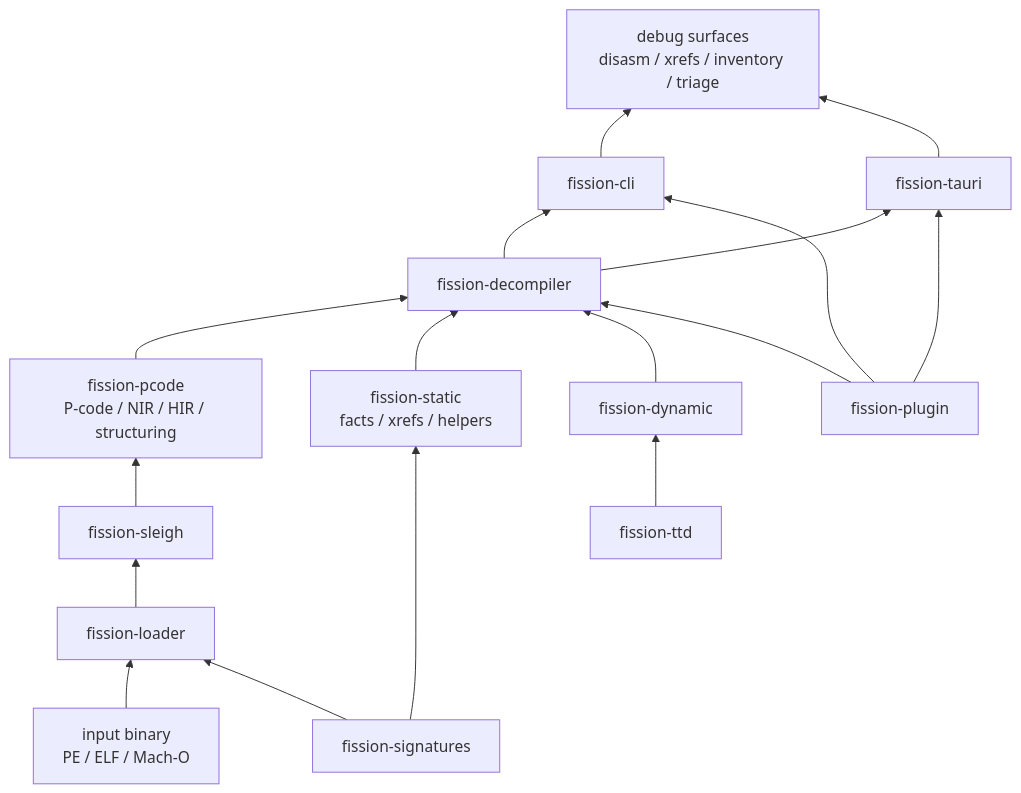
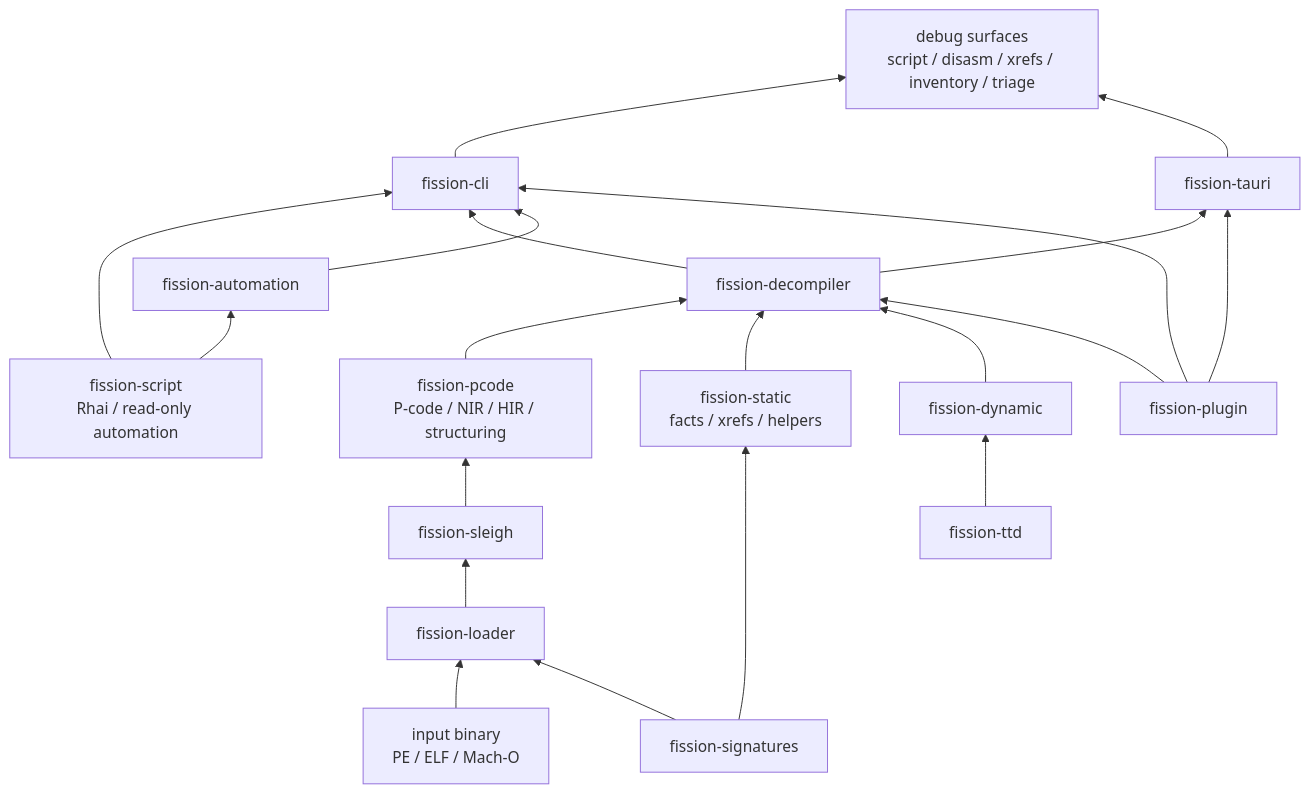
Before and after one commit to fission-systems/Fission: the second of 5 diagrams in docs/architecture/DIAGRAMS.md, drawn with Mermaid. The commit also changed other lines of this file, not shown here.

Commit message:
docs(architecture): include fission-script in diagrams

````diff
--- a/docs/architecture/DIAGRAMS.md
+++ b/docs/architecture/DIAGRAMS.md
@@ -34,19 +36,22 @@
 ```mermaid
 flowchart BT
     Binary["input binary<br/>PE / ELF / Mach-O"] --> Loader["fission-loader"]
     Loader --> Sleigh["fission-sleigh"]
     Sleigh --> Pcode["fission-pcode<br/>P-code / NIR / HIR / structuring"]
     Pcode --> Decompiler["fission-decompiler"]
     Static["fission-static<br/>facts / xrefs / helpers"] --> Decompiler
     Signatures["fission-signatures"] --> Loader
     Signatures --> Static
+    Script["fission-script<br/>Rhai / read-only automation"] --> CLI
+    Script --> Automation["fission-automation"]
     Dynamic["fission-dynamic"] --> Decompiler
     TTD["fission-ttd"] --> Dynamic
     Plugin["fission-plugin"] --> Decompiler
     Decompiler --> CLI["fission-cli"]
     Decompiler --> GUI["fission-tauri"]
-    CLI --> Debug["debug surfaces<br/>disasm / xrefs / inventory / triage"]
+    Automation --> CLI
+    CLI --> Debug["debug surfaces<br/>script / disasm / xrefs / inventory / triage"]
     GUI --> Debug
     Plugin --> CLI
     Plugin --> GUI
 ```
````
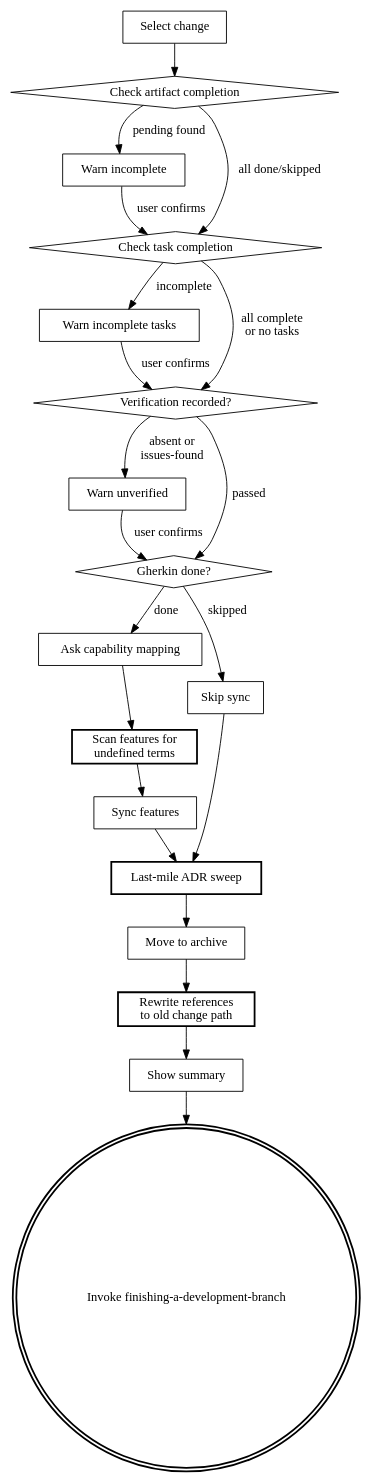
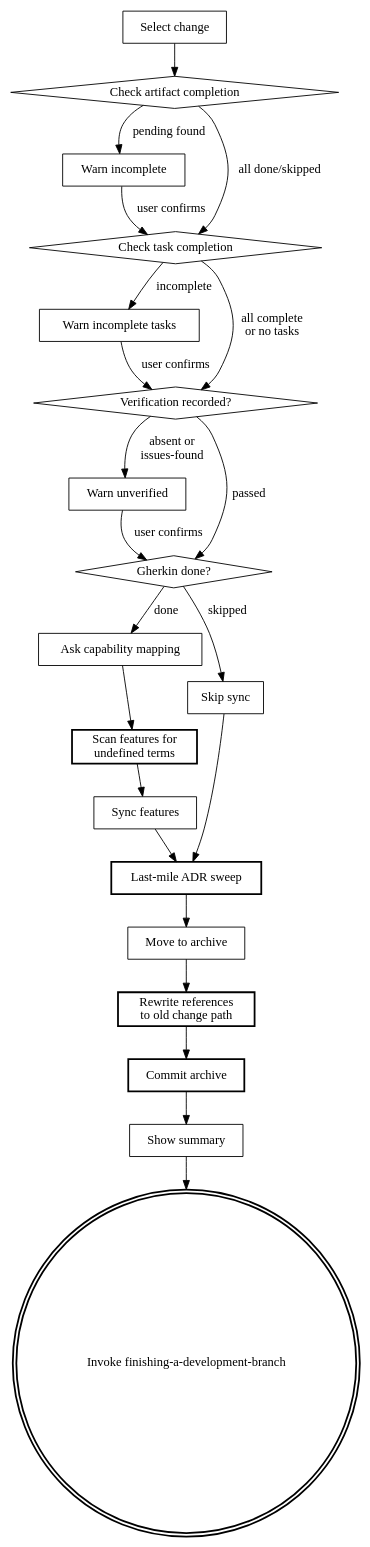
One commit to kirkchen/beat changed the diagram in skills/archive/SKILL.md. Above: the diagram before and after it, drawn with Graphviz. The commit also changed other lines of this file and 4 other files, not shown here.

First line of the commit message:
fix(archive): state that archive runs before the PR and commit its result

````diff
--- a/skills/archive/SKILL.md
+++ b/skills/archive/SKILL.md
@@ -83,42 +90,44 @@
 ```dot
 digraph archive {
     "Select change" [shape=box];
     "Check artifact completion" [shape=diamond];
     "Warn incomplete" [shape=box];
     "Check task completion" [shape=diamond];
     "Warn incomplete tasks" [shape=box];
     "Verification recorded?" [shape=diamond];
     "Warn unverified" [shape=box];
     "Gherkin done?" [shape=diamond];
     "Ask capability mapping" [shape=box];
     "Scan features for\nundefined terms" [shape=box, style=bold];
     "Sync features" [shape=box];
     "Skip sync" [shape=box];
     "Last-mile ADR sweep" [shape=box, style=bold];
     "Move to archive" [shape=box];
     "Rewrite references\nto old change path" [shape=box, style=bold];
+    "Commit archive" [shape=box, style=bold];
     "Show summary" [shape=box];
     "Invoke finishing-a-development-branch" [shape=doublecircle, style=bold];
 
     "Select change" -> "Check artifact completion";
     "Check artifact completion" -> "Warn incomplete" [label="pending found"];
     "Check artifact completion" -> "Check task completion" [label="all done/skipped"];
     "Warn incomplete" -> "Check task completion" [label="user confirms"];
     "Check task completion" -> "Warn incomplete tasks" [label="incomplete"];
     "Check task completion" -> "Verification recorded?" [label="all complete\nor no tasks"];
     "Warn incomplete tasks" -> "Verification recorded?" [label="user confirms"];
     "Verification recorded?" -> "Warn unverified" [label="absent or\nissues-found"];
     "Verification recorded?" -> "Gherkin done?" [label="passed"];
     "Warn unverified" -> "Gherkin done?" [label="user confirms"];
     "Gherkin done?" -> "Ask capability mapping" [label="done"];
     "Gherkin done?" -> "Skip sync" [label="skipped"];
     "Ask capability mapping" -> "Scan features for\nundefined terms";
     "Scan features for\nundefined terms" -> "Sync features";
     "Sync features" -> "Last-mile ADR sweep";
     "Skip sync" -> "Last-mile ADR sweep";
     "Last-mile ADR sweep" -> "Move to archive";
     "Move to archive" -> "Rewrite references\nto old change path";
-    "Rewrite references\nto old change path" -> "Show summary";
+    "Rewrite references\nto old change path" -> "Commit archive";
+    "Commit archive" -> "Show summary";
     "Show summary" -> "Invoke finishing-a-development-branch";
 }
 ```
````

**EXERCISE DESCRIPTION**
Scanning the data above, copy out every line where "archive" is found.

**OUTPUT BELOW**
One commit to kirkchen/beat changed the diagram in skills/archive/SKILL.md. Above: the diagram before and after it, drawn with Graphviz. The commit also changed other lines of this file and 4 other files, not shown here.
fix(archive): state that archive runs before the PR and commit its result
--- a/skills/archive/SKILL.md
+++ b/skills/archive/SKILL.md
 digraph archive {
     "Move to archive" [shape=box];
+    "Commit archive" [shape=box, style=bold];
     "Last-mile ADR sweep" -> "Move to archive";
     "Move to archive" -> "Rewrite references\nto old change path";
+    "Rewrite references\nto old change path" -> "Commit archive";
+    "Commit archive" -> "Show summary";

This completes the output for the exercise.